The Contemplative Discovery Pathway Theory (CDPT) motivates persons to move beyond their hurt, pain and shame to experience the discovery of their authentic self-based in love and gratitude. A developmental model, CDPT postulates that the self follows the step-wise path from the natural self at birth to the shame self and its antithesis, the addictive shame false self, leading to the development of the authentic self and eventually, the contemplative transcendent self (Allen, Mayo, Allen-Carroll, Manganello, Allen, & Singh, 2014).

Life is beautiful. According to the Judeo Christian tradition we are made in the image of God, and are hard wired to seek unconditional love. At birth we have three basic instinctual needs, (a) safety (survival/security), (b) Connection (Affirmation and esteem) and (c) Empowerment (Power & control). These three dimensions represent powerful sources of energy, which interact with each other as a child struggles to develop basic trust. This natural self is vulnerable, fragile and extremely dependent, that is, we are destined to experience people helping people! Even though life is beautiful it is also wounded. And before long we all experience the different variations of our hurt trail e.g. natural disasters, abuse, loss, trauma, victimization etc which leads to feelings of abandonment, rejection and humiliation. These feelings combine to produce SHAME (Self Hatred Aimed at ME). Shame a deep hidden feeling of disgrace, mortification and despair, resulting from the shattering of our deepest and most valued expectations, hopes and dreams. Though hidden and attached to our inner secrets, shame presents its face as anger, depression, addiction, violence, abuse, self sabotage, helplessness, intimacy dysfunction etc.

Deeply painful, shame is attached to many of our childhood traumatic experiences, which involved a shame scene, hurting persons and even witnesses who mock us. Shame and its deeply held secrets is so threatening to the human psyche, that the brain, through a series of neuromechanisms, erects a major defense against the fear of shame, called the Shame False Self. The Shame False Self has three major illusions or false programs for happiness, which are self absorption, self gratification and control.
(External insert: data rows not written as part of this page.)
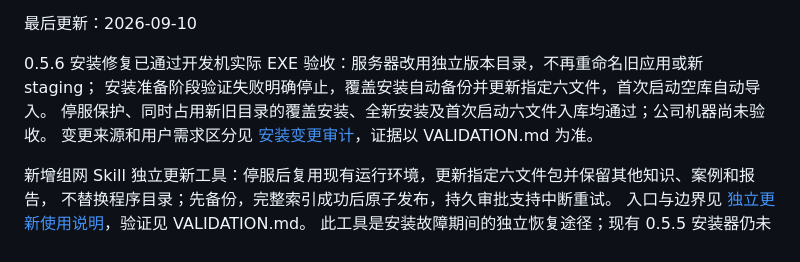
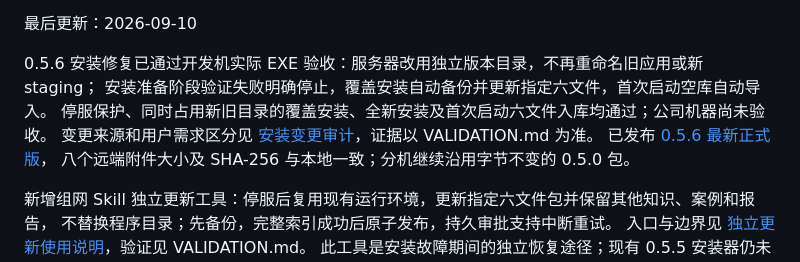
Before and after one commit to mrrabbitss/debug-platform, a Markdown page: CAPABILITIES.md, the part around the change. Rendered like a GitHub page.

```diff
--- a/CAPABILITIES.md
+++ b/CAPABILITIES.md
@@ -9,6 +9,8 @@
 安装准备阶段验证失败明确停止，覆盖安装自动备份并更新指定六文件，首次启动空库自动导入。
 停服保护、同时占用新旧目录的覆盖安装、全新安装及首次启动六文件入库均通过；公司机器尚未验收。
 变更来源和用户需求区分见 [安装变更审计](docs/installer-056-change-audit.md)，证据以 VALIDATION.md 为准。
+已发布 [0.5.6 最新正式版](https://github.com/mrrabbitss/debug-platform/releases/tag/v0.5.6)，
+八个远端附件大小及 SHA-256 与本地一致；分机继续沿用字节不变的 0.5.0 包。
 
 新增组网 Skill 独立更新工具：停服后复用现有运行环境，更新指定六文件包并保留其他知识、案例和报告，
 不替换程序目录；先备份，完整索引成功后原子发布，持久审批支持中断重试。
```
Also changed, not shown: HARNESS_ENGINEERING.md (+2 -0 lines), VALIDATION.md (+8 -0 lines).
These negative programs for happiness often hijack the meaning and purpose of our lives, causing us to wander aimlessly in the wilderness of fear.
As a result, the Shame False Self is a perverse rescuer. It promises relief, but is a powerful task master, making victims of us all.

Discovery is the breaking apart of the cover of this false self based in fear and shame to liberate our psyche or heart to experience our authentic true self based in love. Discovery is not an event, but a process that involves:

(A) Awareness – that is, opening to the vision of our authentic self so that we relate to our potential rather than limitations. As we release the negativity of our shame experiences through the sharing of our stories, the love from the contemplative atmosphere of the group is internalized, giving us a vision of our authentic self, not only as we are (limitation) but also as we could be (potential). As Marcel Proust said “discovery is not fining new landscapes, but developing new eyes”.

(B) Confrontation of our inner wounded or shame self forces us to face the challenges of our hurt trail. The fact is, what we don’t confront, we cannot conquer or heal. This confrontation with our inner pain and shame can be difficult and requires patience and time.

(C) Commitment – moving into discovery requires a deep internal decision to move toward our authentic self in love regardless of the obstacles or situations of persons that may seek to distract us. Sadly, even though we experience our authentic self, because life is wounded, we often fail and fall back to our defensive shame self. But having the vision of our authentic self, we don’t stay at our shame false self (limitations) but seek to move toward our potential. As we commit to be open to the positive emotions of love, humility, forgiveness and gratitude, we develop increases in self-esteem and well-being manifested by the development of meaningful solitude and empathy that opens us to healing community.

(D) Vocation – our calling in life is to live authentically in love, humility, forgiveness and gratitude, but this vocation is only possible if we are determined to practice these positive emotions in every aspect of our daily life.

The Contemplative Discovery Pathway Theory is the foundation of The Family. The study was piloted in The Bahamas.